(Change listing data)
-.-.-

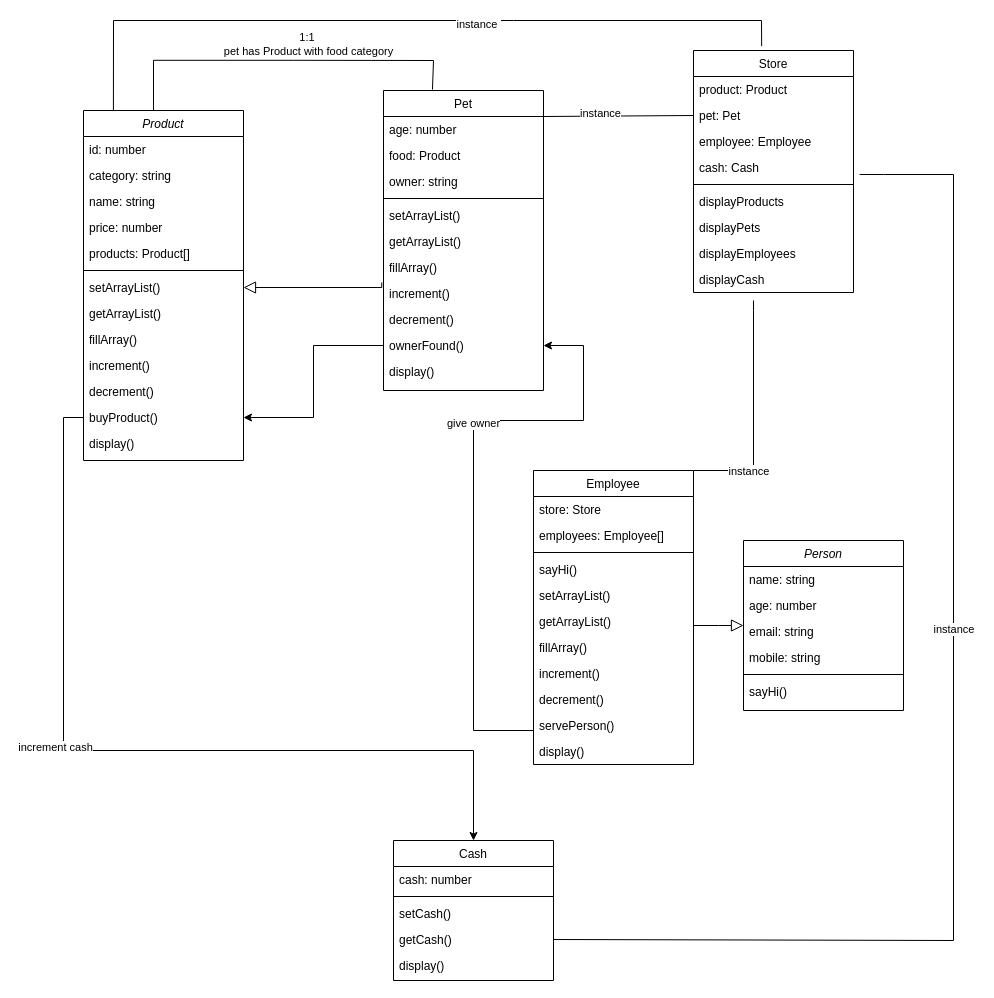
Above: diagram/diagram.drawio in altynali/pet-store (draw.io), before the change. Source tidied: cells renumbered, new cells numbered last; positions are measured from the earlier drawing's top-left corner, leaving out a move shared by most shapes. Both pictures are drawn from the tidied source at 100%, with x=0, y=0 at pixel (63, 20).
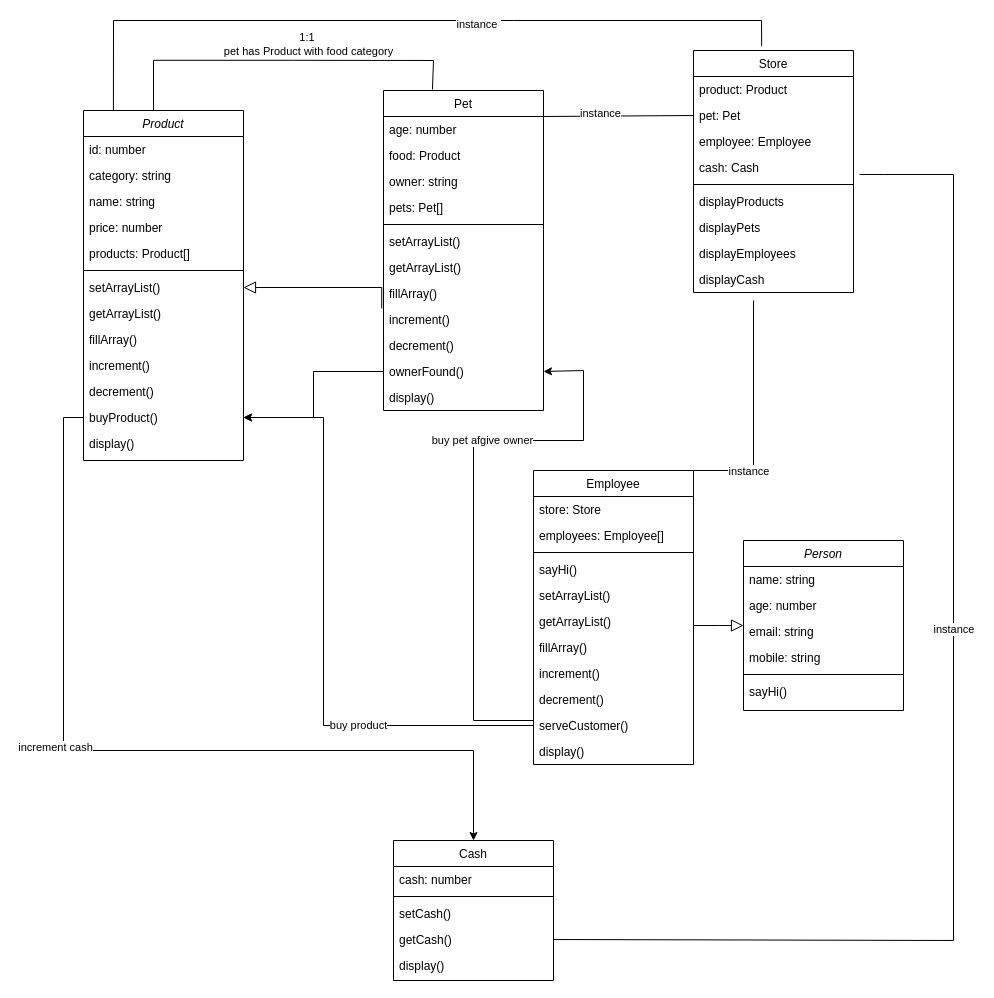
The same diagram, later.

Commit message (it also covers changes not shown here):
Pet-Store: diagram forgotten fields

Unchanged cells that the change refers to:
```xml
<mxCell id="9" value="Employee" style="swimlane;fontStyle=0;align=center;verticalAlign=top;horizontal=1;startSize=26;rounded=0;shadow=0;strokeWidth=1;" parent="1" vertex="1">
  <mxGeometry x="470" y="450" width="160" height="294" as="geometry" />
</mxCell>
<mxCell id="16" value="fillArray()" style="text;align=left;verticalAlign=top;spacingLeft=4;spacingRight=4;overflow=hidden;points=[[0,0.5],[1,0.5]];portConstraint=eastwest;" parent="9" vertex="1">
  <mxGeometry y="164" width="160" height="26" as="geometry" />
</mxCell>
<mxCell id="50" value="buyProduct()" style="text;align=left;verticalAlign=top;spacingLeft=4;spacingRight=4;overflow=hidden;points=[[0,0.5],[1,0.5]];portConstraint=eastwest;" parent="38" vertex="1">
  <mxGeometry y="294" width="160" height="26" as="geometry" />
</mxCell>
```

What changed in the source:
```diff
@@
-    <mxCell id="19" value="servePerson()" style="text;align=left;verticalAlign=top;spacingLeft=4;spacingRight=4;overflow=hidden;points=[[0,0.5],[1,0.5]];portConstraint=eastwest;" parent="9" vertex="1">
+    <mxCell id="19" value="serveCustomer()" style="text;align=left;verticalAlign=top;spacingLeft=4;spacingRight=4;overflow=hidden;points=[[0,0.5],[1,0.5]];portConstraint=eastwest;" parent="9" vertex="1">
       <mxGeometry y="242" width="160" height="26" as="geometry" />
     </mxCell>
@@
     <mxCell id="52" value="Pet" style="swimlane;fontStyle=0;align=center;verticalAlign=top;horizontal=1;startSize=26;rounded=0;shadow=0;strokeWidth=1;" parent="1" vertex="1">
-      <mxGeometry x="320" y="70" width="160" height="300" as="geometry" />
+      <mxGeometry x="320" y="70" width="160" height="320" as="geometry" />
     </mxCell>
@@
+    <mxCell id="80" value="pets: Pet[]" style="text;align=left;verticalAlign=top;spacingLeft=4;spacingRight=4;overflow=hidden;rounded=0;shadow=0;html=0;" parent="52" vertex="1">
+      <mxGeometry y="104" width="160" height="26" as="geometry" />
+    </mxCell>
     <mxCell id="56" style="line;html=1;strokeWidth=1;align=left;verticalAlign=middle;spacingTop=-1;spacingLeft=3;spacingRight=3;labelPosition=right;" parent="52" vertex="1">
-      <mxGeometry y="104" width="160" height="8" as="geometry" />
+      <mxGeometry y="130" width="160" height="8" as="geometry" />
     </mxCell>
     <mxCell id="57" value="setArrayList()&#10;" style="text;align=left;verticalAlign=top;spacingLeft=4;spacingRight=4;overflow=hidden;" parent="52" vertex="1">
-      <mxGeometry y="112" width="160" height="26" as="geometry" />
+      <mxGeometry y="138" width="160" height="26" as="geometry" />
     </mxCell>
     <mxCell id="58" value="getArrayList()&#10;" style="text;align=left;verticalAlign=top;spacingLeft=4;spacingRight=4;overflow=hidden;" parent="52" vertex="1">
-      <mxGeometry y="138" width="160" height="26" as="geometry" />
+      <mxGeometry y="164" width="160" height="26" as="geometry" />
     </mxCell>
     <mxCell id="59" value="fillArray()" style="text;align=left;verticalAlign=top;spacingLeft=4;spacingRight=4;overflow=hidden;" parent="52" vertex="1">
-      <mxGeometry y="164" width="160" height="26" as="geometry" />
+      <mxGeometry y="190" width="160" height="26" as="geometry" />
     </mxCell>
     <mxCell id="60" value="increment()&#10;" style="text;align=left;verticalAlign=top;spacingLeft=4;spacingRight=4;overflow=hidden;points=[[0,0.5],[1,0.5]];portConstraint=eastwest;" parent="52" vertex="1">
-      <mxGeometry y="190" width="160" height="26" as="geometry" />
+      <mxGeometry y="216" width="160" height="26" as="geometry" />
     </mxCell>
     <mxCell id="61" value="decrement()&#10;" style="text;align=left;verticalAlign=top;spacingLeft=4;spacingRight=4;overflow=hidden;" parent="52" vertex="1">
-      <mxGeometry y="216" width="160" height="26" as="geometry" />
+      <mxGeometry y="242" width="160" height="26" as="geometry" />
     </mxCell>
     <mxCell id="62" value="ownerFound()" style="text;align=left;verticalAlign=top;spacingLeft=4;spacingRight=4;overflow=hidden;points=[[0,0.5],[1,0.5]];portConstraint=eastwest;" parent="52" vertex="1">
-      <mxGeometry y="242" width="160" height="26" as="geometry" />
+      <mxGeometry y="268" width="160" height="26" as="geometry" />
     </mxCell>
     <mxCell id="63" value="display()" style="text;align=left;verticalAlign=top;spacingLeft=4;spacingRight=4;overflow=hidden;" parent="52" vertex="1">
-      <mxGeometry y="268" width="160" height="26" as="geometry" />
+      <mxGeometry y="294" width="160" height="26" as="geometry" />
     </mxCell>
@@
     <mxCell id="77" style="edgeStyle=orthogonalEdgeStyle;rounded=0;jettySize=auto;html=1;exitX=0;exitY=0.5;exitDx=0;exitDy=0;entryX=1;entryY=0.5;entryDx=0;entryDy=0;" parent="1" edge="1" source="16" target="62">
       <mxGeometry relative="1" as="geometry">
         <Array as="points">
-          <mxPoint x="470" y="710" />
-          <mxPoint x="410" y="710" />
-          <mxPoint x="410" y="400" />
-          <mxPoint x="520" y="400" />
-          <mxPoint x="520" y="325" />
+          <mxPoint x="470" y="700" />
+          <mxPoint x="410" y="700" />
+          <mxPoint x="410" y="420" />
+          <mxPoint x="520" y="420" />
+          <mxPoint x="520" y="350" />
+          <mxPoint x="480" y="350" />
         </Array>
       </mxGeometry>
     </mxCell>
-    <mxCell id="78" value="give owner" style="edgeLabel;html=1;align=center;verticalAlign=middle;" parent="77" vertex="1">
+    <mxCell id="78" value="buy pet afgive owner" style="edgeLabel;html=1;align=center;verticalAlign=middle;" parent="77" vertex="1">
       <mxGeometry x="0.33" y="1" relative="1" as="geometry" />
     </mxCell>
     <mxCell id="79" style="edgeStyle=orthogonalEdgeStyle;rounded=0;jettySize=auto;html=1;entryX=1;entryY=0.5;entryDx=0;entryDy=0;exitX=0;exitY=0.5;exitDx=0;exitDy=0;" parent="1" edge="1" source="62" target="50">
       <mxGeometry relative="1" as="geometry">
         <Array as="points">
-          <mxPoint x="250" y="325" />
+          <mxPoint x="250" y="351" />
           <mxPoint x="250" y="397" />
         </Array>
       </mxGeometry>
     </mxCell>
+    <mxCell id="81" style="edgeStyle=orthogonalEdgeStyle;rounded=0;jettySize=auto;html=1;entryX=1;entryY=0.5;entryDx=0;entryDy=0;" parent="1" edge="1" source="19" target="50">
+      <mxGeometry relative="1" as="geometry">
+        <Array as="points">
+          <mxPoint x="260" y="705" />
+          <mxPoint x="260" y="397" />
+        </Array>
+      </mxGeometry>
+    </mxCell>
+    <mxCell id="82" value="buy product" style="edgeLabel;html=1;align=center;verticalAlign=middle;" parent="81" vertex="1">
+      <mxGeometry x="-0.41" y="-1" relative="1" as="geometry" />
+    </mxCell>
```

-.-.-

Wherever a picture appears in the data, please drop it and retype the rest exactly.

Above: diagram/diagram.drawio in altynali/pet-store (draw.io), before the change. Source tidied: cells renumbered, new cells numbered last; positions are measured from the earlier drawing's top-left corner, leaving out a move shared by most shapes. Both pictures are drawn from the tidied source at 100%, with x=0, y=0 at pixel (63, 20).
The same diagram, later.

Commit message (it also covers changes not shown here):
Pet-Store: diagram forgotten fields

Unchanged cells that the change refers to:
```xml
<mxCell id="9" value="Employee" style="swimlane;fontStyle=0;align=center;verticalAlign=top;horizontal=1;startSize=26;rounded=0;shadow=0;strokeWidth=1;" parent="1" vertex="1">
  <mxGeometry x="470" y="450" width="160" height="294" as="geometry" />
</mxCell>
<mxCell id="16" value="fillArray()" style="text;align=left;verticalAlign=top;spacingLeft=4;spacingRight=4;overflow=hidden;points=[[0,0.5],[1,0.5]];portConstraint=eastwest;" parent="9" vertex="1">
  <mxGeometry y="164" width="160" height="26" as="geometry" />
</mxCell>
<mxCell id="50" value="buyProduct()" style="text;align=left;verticalAlign=top;spacingLeft=4;spacingRight=4;overflow=hidden;points=[[0,0.5],[1,0.5]];portConstraint=eastwest;" parent="38" vertex="1">
  <mxGeometry y="294" width="160" height="26" as="geometry" />
</mxCell>
```

What changed in the source:
```diff
@@
-    <mxCell id="19" value="servePerson()" style="text;align=left;verticalAlign=top;spacingLeft=4;spacingRight=4;overflow=hidden;points=[[0,0.5],[1,0.5]];portConstraint=eastwest;" parent="9" vertex="1">
+    <mxCell id="19" value="serveCustomer()" style="text;align=left;verticalAlign=top;spacingLeft=4;spacingRight=4;overflow=hidden;points=[[0,0.5],[1,0.5]];portConstraint=eastwest;" parent="9" vertex="1">
       <mxGeometry y="242" width="160" height="26" as="geometry" />
     </mxCell>
@@
     <mxCell id="52" value="Pet" style="swimlane;fontStyle=0;align=center;verticalAlign=top;horizontal=1;startSize=26;rounded=0;shadow=0;strokeWidth=1;" parent="1" vertex="1">
-      <mxGeometry x="320" y="70" width="160" height="300" as="geometry" />
+      <mxGeometry x="320" y="70" width="160" height="320" as="geometry" />
     </mxCell>
@@
+    <mxCell id="80" value="pets: Pet[]" style="text;align=left;verticalAlign=top;spacingLeft=4;spacingRight=4;overflow=hidden;rounded=0;shadow=0;html=0;" parent="52" vertex="1">
+      <mxGeometry y="104" width="160" height="26" as="geometry" />
+    </mxCell>
     <mxCell id="56" style="line;html=1;strokeWidth=1;align=left;verticalAlign=middle;spacingTop=-1;spacingLeft=3;spacingRight=3;labelPosition=right;" parent="52" vertex="1">
-      <mxGeometry y="104" width="160" height="8" as="geometry" />
+      <mxGeometry y="130" width="160" height="8" as="geometry" />
     </mxCell>
     <mxCell id="57" value="setArrayList()&#10;" style="text;align=left;verticalAlign=top;spacingLeft=4;spacingRight=4;overflow=hidden;" parent="52" vertex="1">
-      <mxGeometry y="112" width="160" height="26" as="geometry" />
+      <mxGeometry y="138" width="160" height="26" as="geometry" />
     </mxCell>
     <mxCell id="58" value="getArrayList()&#10;" style="text;align=left;verticalAlign=top;spacingLeft=4;spacingRight=4;overflow=hidden;" parent="52" vertex="1">
-      <mxGeometry y="138" width="160" height="26" as="geometry" />
+      <mxGeometry y="164" width="160" height="26" as="geometry" />
     </mxCell>
     <mxCell id="59" value="fillArray()" style="text;align=left;verticalAlign=top;spacingLeft=4;spacingRight=4;overflow=hidden;" parent="52" vertex="1">
-      <mxGeometry y="164" width="160" height="26" as="geometry" />
+      <mxGeometry y="190" width="160" height="26" as="geometry" />
     </mxCell>
     <mxCell id="60" value="increment()&#10;" style="text;align=left;verticalAlign=top;spacingLeft=4;spacingRight=4;overflow=hidden;points=[[0,0.5],[1,0.5]];portConstraint=eastwest;" parent="52" vertex="1">
-      <mxGeometry y="190" width="160" height="26" as="geometry" />
+      <mxGeometry y="216" width="160" height="26" as="geometry" />
     </mxCell>
     <mxCell id="61" value="decrement()&#10;" style="text;align=left;verticalAlign=top;spacingLeft=4;spacingRight=4;overflow=hidden;" parent="52" vertex="1">
-      <mxGeometry y="216" width="160" height="26" as="geometry" />
+      <mxGeometry y="242" width="160" height="26" as="geometry" />
     </mxCell>
     <mxCell id="62" value="ownerFound()" style="text;align=left;verticalAlign=top;spacingLeft=4;spacingRight=4;overflow=hidden;points=[[0,0.5],[1,0.5]];portConstraint=eastwest;" parent="52" vertex="1">
-      <mxGeometry y="242" width="160" height="26" as="geometry" />
+      <mxGeometry y="268" width="160" height="26" as="geometry" />
     </mxCell>
     <mxCell id="63" value="display()" style="text;align=left;verticalAlign=top;spacingLeft=4;spacingRight=4;overflow=hidden;" parent="52" vertex="1">
-      <mxGeometry y="268" width="160" height="26" as="geometry" />
+      <mxGeometry y="294" width="160" height="26" as="geometry" />
     </mxCell>
@@
     <mxCell id="77" style="edgeStyle=orthogonalEdgeStyle;rounded=0;jettySize=auto;html=1;exitX=0;exitY=0.5;exitDx=0;exitDy=0;entryX=1;entryY=0.5;entryDx=0;entryDy=0;" parent="1" edge="1" source="16" target="62">
       <mxGeometry relative="1" as="geometry">
         <Array as="points">
-          <mxPoint x="470" y="710" />
-          <mxPoint x="410" y="710" />
-          <mxPoint x="410" y="400" />
-          <mxPoint x="520" y="400" />
-          <mxPoint x="520" y="325" />
+          <mxPoint x="470" y="700" />
+          <mxPoint x="410" y="700" />
+          <mxPoint x="410" y="420" />
+          <mxPoint x="520" y="420" />
+          <mxPoint x="520" y="350" />
+          <mxPoint x="480" y="350" />
         </Array>
       </mxGeometry>
     </mxCell>
-    <mxCell id="78" value="give owner" style="edgeLabel;html=1;align=center;verticalAlign=middle;" parent="77" vertex="1">
+    <mxCell id="78" value="buy pet afgive owner" style="edgeLabel;html=1;align=center;verticalAlign=middle;" parent="77" vertex="1">
       <mxGeometry x="0.33" y="1" relative="1" as="geometry" />
     </mxCell>
     <mxCell id="79" style="edgeStyle=orthogonalEdgeStyle;rounded=0;jettySize=auto;html=1;entryX=1;entryY=0.5;entryDx=0;entryDy=0;exitX=0;exitY=0.5;exitDx=0;exitDy=0;" parent="1" edge="1" source="62" target="50">
       <mxGeometry relative="1" as="geometry">
         <Array as="points">
-          <mxPoint x="250" y="325" />
+          <mxPoint x="250" y="351" />
           <mxPoint x="250" y="397" />
         </Array>
       </mxGeometry>
     </mxCell>
+    <mxCell id="81" style="edgeStyle=orthogonalEdgeStyle;rounded=0;jettySize=auto;html=1;entryX=1;entryY=0.5;entryDx=0;entryDy=0;" parent="1" edge="1" source="19" target="50">
+      <mxGeometry relative="1" as="geometry">
+        <Array as="points">
+          <mxPoint x="260" y="705" />
+          <mxPoint x="260" y="397" />
+        </Array>
+      </mxGeometry>
+    </mxCell>
+    <mxCell id="82" value="buy product" style="edgeLabel;html=1;align=center;verticalAlign=middle;" parent="81" vertex="1">
+      <mxGeometry x="-0.41" y="-1" relative="1" as="geometry" />
+    </mxCell>
```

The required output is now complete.